*PROBLEM TO WORK ON*:
The answer must be a single number: how many lines of the records below hold the word "xlabel".

*DATA EXTRACT*:
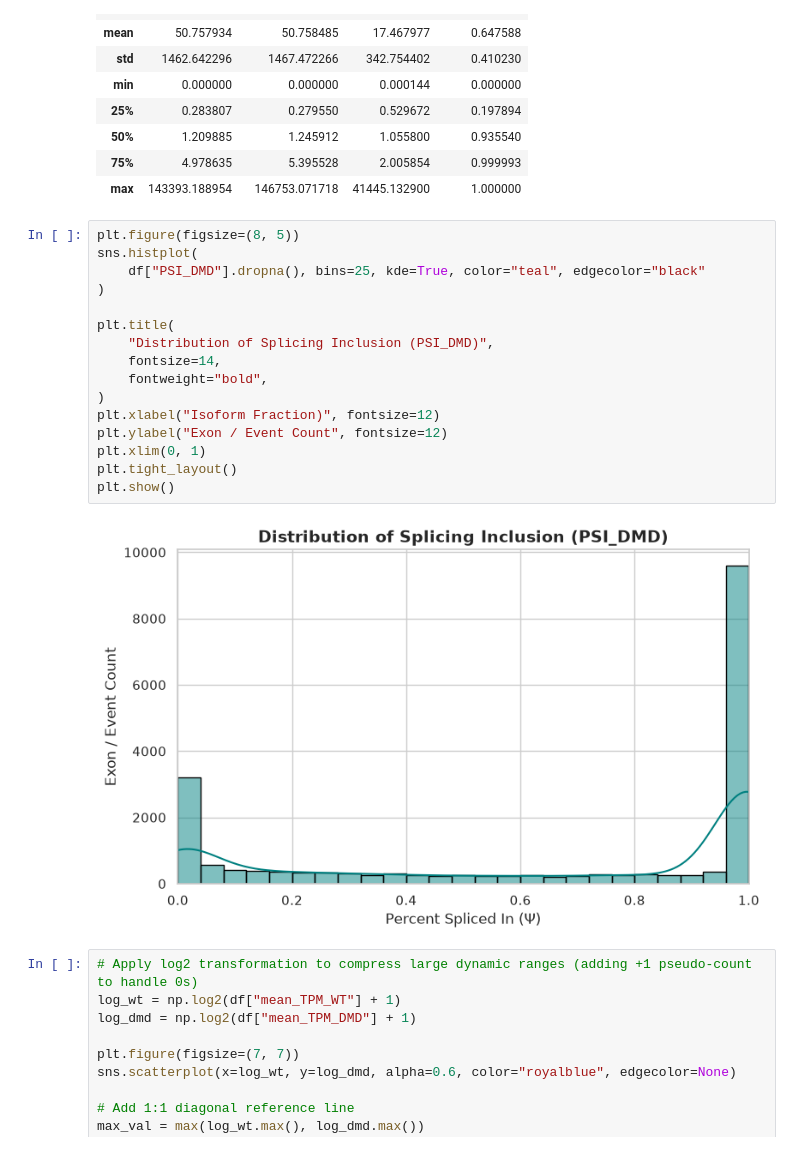
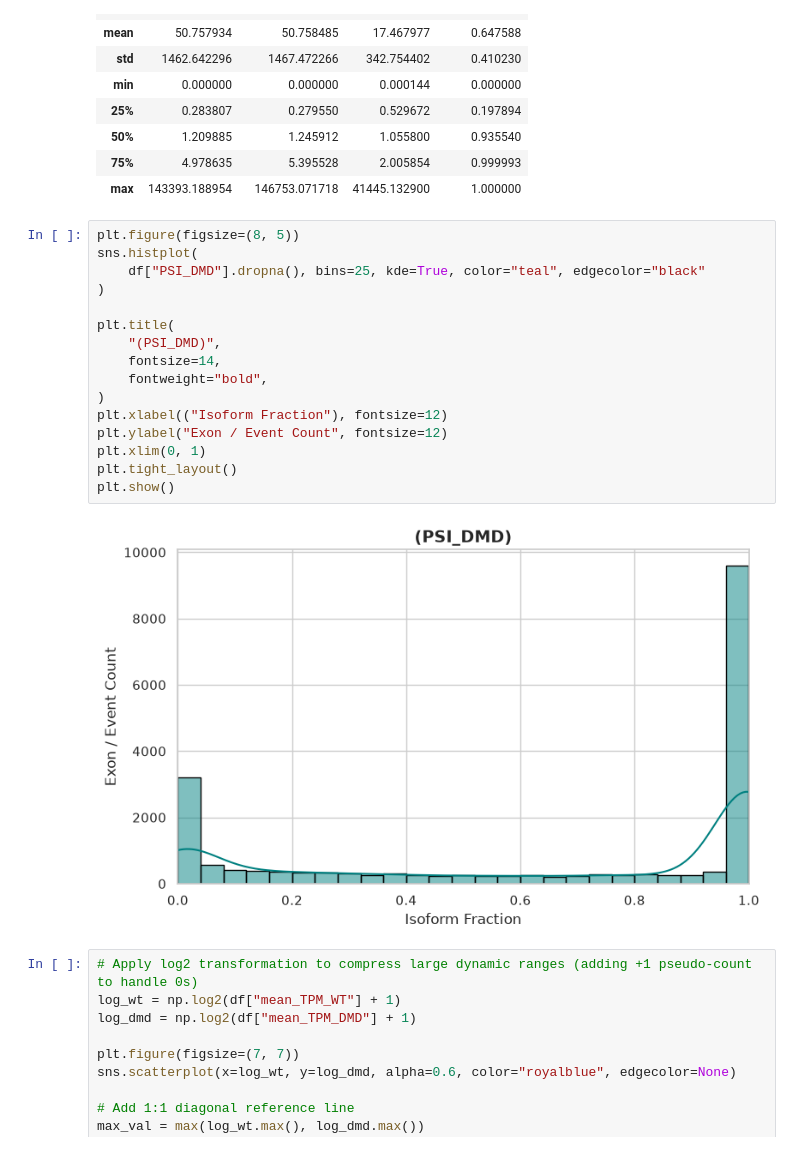
Before and after one commit to MissileXCrisis/EVA, a Jupyter notebook: notebooks/02_FASTA_Salmon_EDA.ipynb, the cells around one changed output. Cells and saved outputs as stored; diff of their text form.

Commit message:
feat: Further EDA & Isoform Fraction Exploration

```diff
--- a/notebooks/02_FASTA_Salmon_EDA.ipynb
+++ b/notebooks/02_FASTA_Salmon_EDA.ipynb
@@ -49,21 +81,21 @@ Dataset dimensions: (19700, 12)
 # %%
 plt.figure(figsize=(8, 5))
 sns.histplot(
     df["PSI_DMD"].dropna(), bins=25, kde=True, color="teal", edgecolor="black"
 )
 
 plt.title(
-    "Distribution of Splicing Inclusion (PSI_DMD)",
+    "(PSI_DMD)",
     fontsize=14,
     fontweight="bold",
 )
-plt.xlabel("Isoform Fraction)", fontsize=12)
+plt.xlabel(("Isoform Fraction"), fontsize=12)
 plt.ylabel("Exon / Event Count", fontsize=12)
 plt.xlim(0, 1)
 plt.tight_layout()
 plt.show()
 # %% [output]
-[figure, old version]
+[figure, new version]
 # %%
 # Apply log2 transformation to compress large dynamic ranges (adding +1 pseudo-count to handle 0s)
 log_wt = np.log2(df["mean_TPM_WT"] + 1)
```
Also changed, not shown: parts of 1 cell of this notebook, 2 other files.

*TASK RESULT*:
2